In the case of education, once again, there must be a limit to most of the possible fees. Poor education ought to be held to account, but once again not by cash compensation, but by suing the schools in the courts and forcing the sacking of the teachers involved. Schools ought to be legally prohibited from taking out insurance against such suits (which cost money to defend), as otherwise they will simply take out large insurance packages and pass the cost on in higher fees.
Libertarianism and fraud
I think it likely that the Libertarian Alliance would oppose the general thrust of my argument here, but this article is submitted for the purpose of generating discussion. I think the fraudulent nature of what passes for the market has got to be addressed by libertarians in some way. We can no longer assume that the market will heal all ills, but the way I see it is that one or two Acts of Parliament—not constant legislation, and certainly not regulatory bodies—should be used to define good business practice, with the courts doing the rest of the work.
It seems to me that there is nothing in libertarianism, or in English Common Law, that opposes the principle that there do need to be some laws limiting corporate behaviour.

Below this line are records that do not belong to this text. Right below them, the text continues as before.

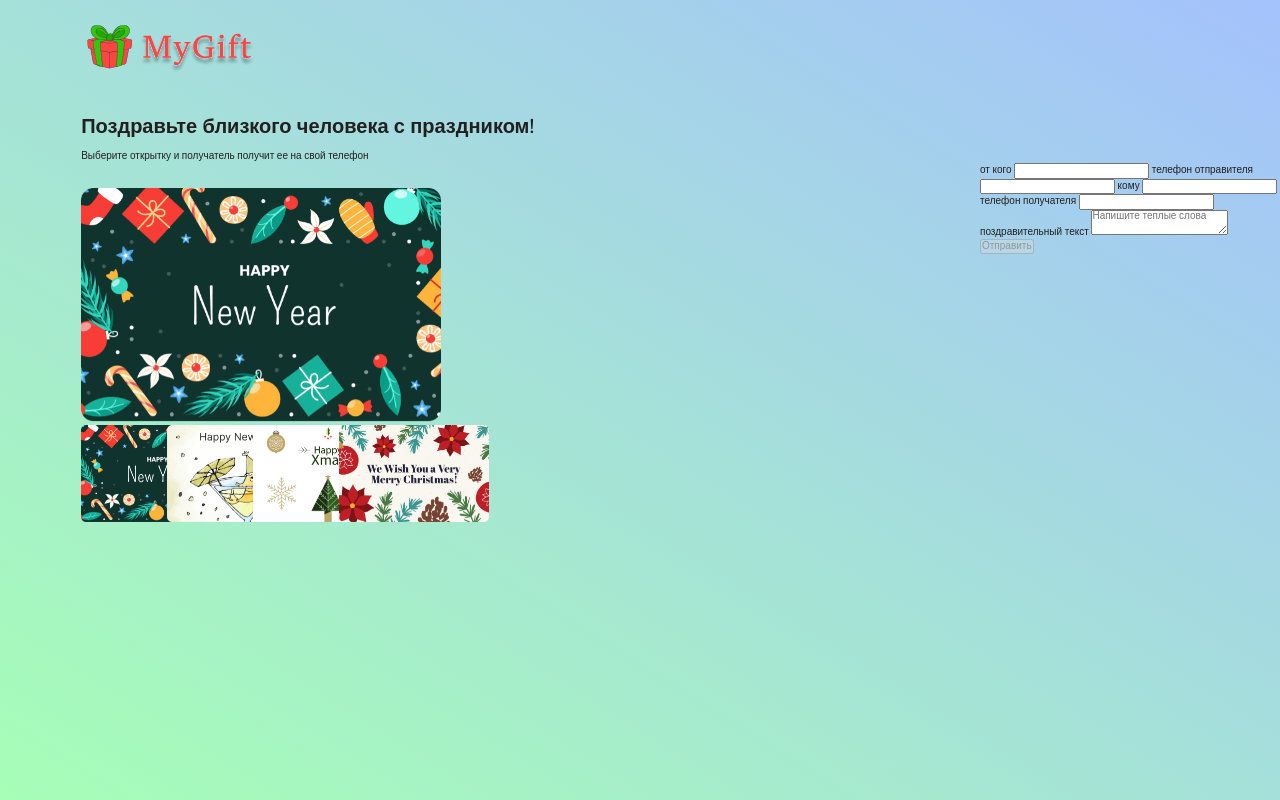
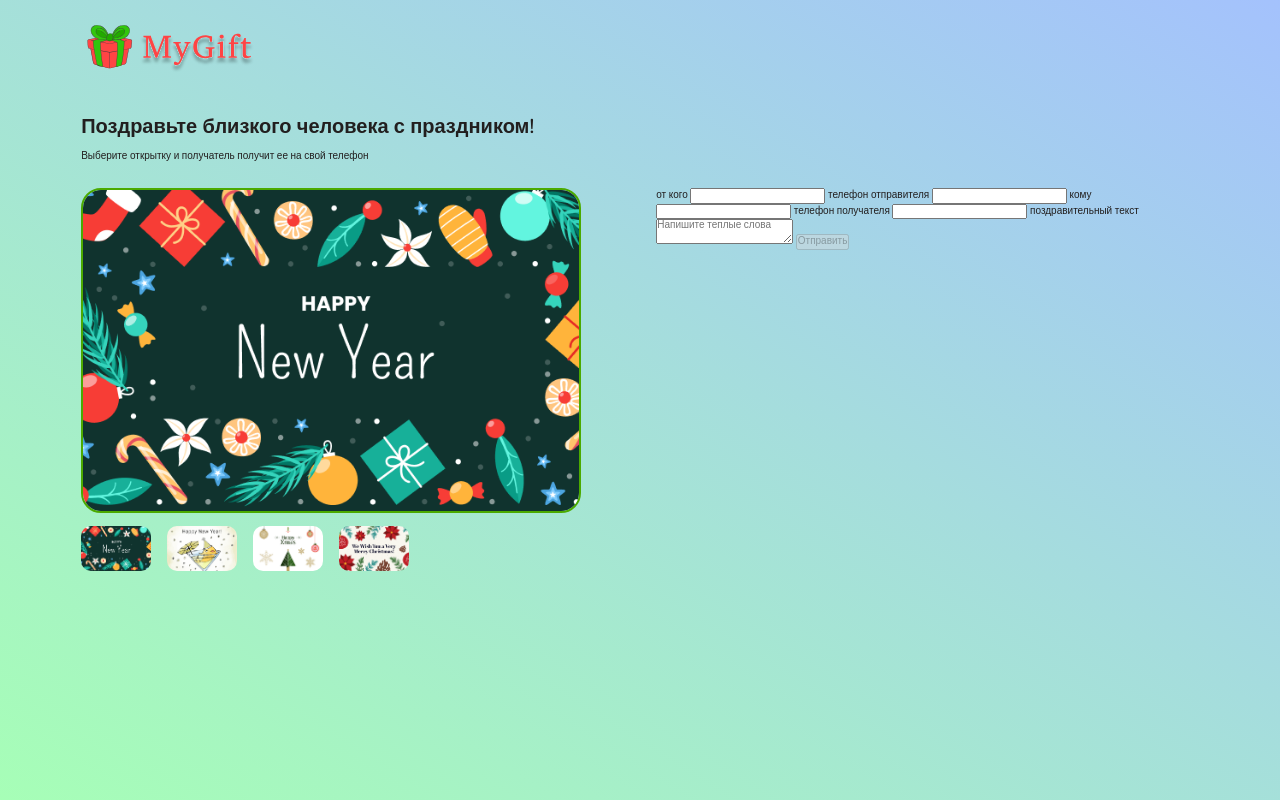
Before and after one commit to ananastasiap/gift-cards, a website built with Vite: page index.html in a window 1280 px wide. Built offline with nearby package versions, Linux system fonts and the light colour scheme.

Commit message:
feat: styling swiper

```diff
--- a/index.html
+++ b/index.html
@@ -21,37 +21,37 @@
     <h1 class="title">Поздравьте близкого человека с праздником!</h1>
     <p class="about__text">Выберите открытку и получатель получит ее на свой телефон</p>
   </section>
-  <section class="congratulation">
-    <section class="cards u-wrapper">
+  <section class="congratulation u-wrapper">
+    <section class="cards">
       <div class="swiper congratulation__swiper congratulation__swiper--card">
         <div class="swiper-wrapper">
           <div class="swiper-slide congratulation__card-slide">
-            <img src="./public/images/card1.png" alt="Открытка 1" class="card-image card-image--big">
+            <img src="./public/images/card1.png" alt="Открытка 1" class="card-image">
           </div>
           <div class="swiper-slide congratulation__card-slide">
-            <img src="./public/images/card2.png" alt="Открытка 2" class="card-image card-image--big">
+            <img src="./public/images/card2.png" alt="Открытка 2" class="card-image">
           </div>
           <div class="swiper-slide congratulation__card-slide">
-            <img src="./public/images/card3.png" alt="Открытка 3" class="card-image card-image--big">
+            <img src="./public/images/card3.png" alt="Открытка 3" class="card-image">
           </div>
           <div class="swiper-slide congratulation__card-slide">
-            <img src="./public/images/card4.png" alt="Открытка 4" class="card-image card-image--big">
+            <img src="./public/images/card4.png" alt="Открытка 4" class="card-image">
           </div>
         </div>
       </div>
       <div class="swiper congratulation__swiper congratulation__swiper--thumb">
         <div class="swiper-wrapper">
           <div class="swiper-slide congratulation__card-thumb">
-            <img src="./public/images/card1.png" alt="Открытка 1" class="card-image card-image--small">
+            <img src="./public/images/card1.png" alt="Открытка 1" class="card-image">
           </div>
           <div class="swiper-slide congratulation__card-thumb">
-            <img src="./public/images/card2.png" alt="Открытка 2" class="card-image card-image--small">
+            <img src="./public/images/card2.png" alt="Открытка 2" class="card-image">
           </div>
           <div class="swiper-slide congratulation__card-thumb">
-            <img src="./public/images/card3.png" alt="Открытка 3" class="card-image card-image--small">
+            <img src="./public/images/card3.png" alt="Открытка 3" class="card-image">
           </div>
           <div class="swiper-slide congratulation__card-thumb">
-            <img src="./public/images/card4.png" alt="Открытка 4" class="card-image card-image--small">
+            <img src="./public/images/card4.png" alt="Открытка 4" class="card-image">
           </div>
         </div>
       </div>
--- a/src/scss/layout/_congratulation.scss
+++ b/src/scss/layout/_congratulation.scss
@@ -4,22 +4,29 @@
   align-items: start;
   gap: 7.5rem;
 
-  &__swiper--card {
+  .cards {
     max-width: 50rem;
   }
 
-  .card-image--big {
-    max-width: 36rem;
-  }
-  .card-image--small {
-    max-width: 15rem;
+  &__swiper--card {
+    margin-bottom: 1.25rem;
   }
 
-  .form {
-    display: flex;
-    width: 30rem;
-    flex-direction: column;
-    align-items: flex-start;
-    gap: 1.5rem;
+  &__card-slide {
+    border-radius: 2rem;
+    border: 2px solid #4baa00;
+    overflow: hidden;
+    box-sizing: border-box;
+  }
+
+  &__card-thumb {
+    border-radius: 1rem;
+    overflow: hidden;
+  }
+
+  .card-image {
+    display: block;
+    max-width: 100%;
+    height: auto;
   }
 }
```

Part of the problem is that we have lost our moral compass, and that makes the operation of the free market tend towards Chinese or Arab models. Why should the whole of society exist purely for the benefit of a few parasitical industries?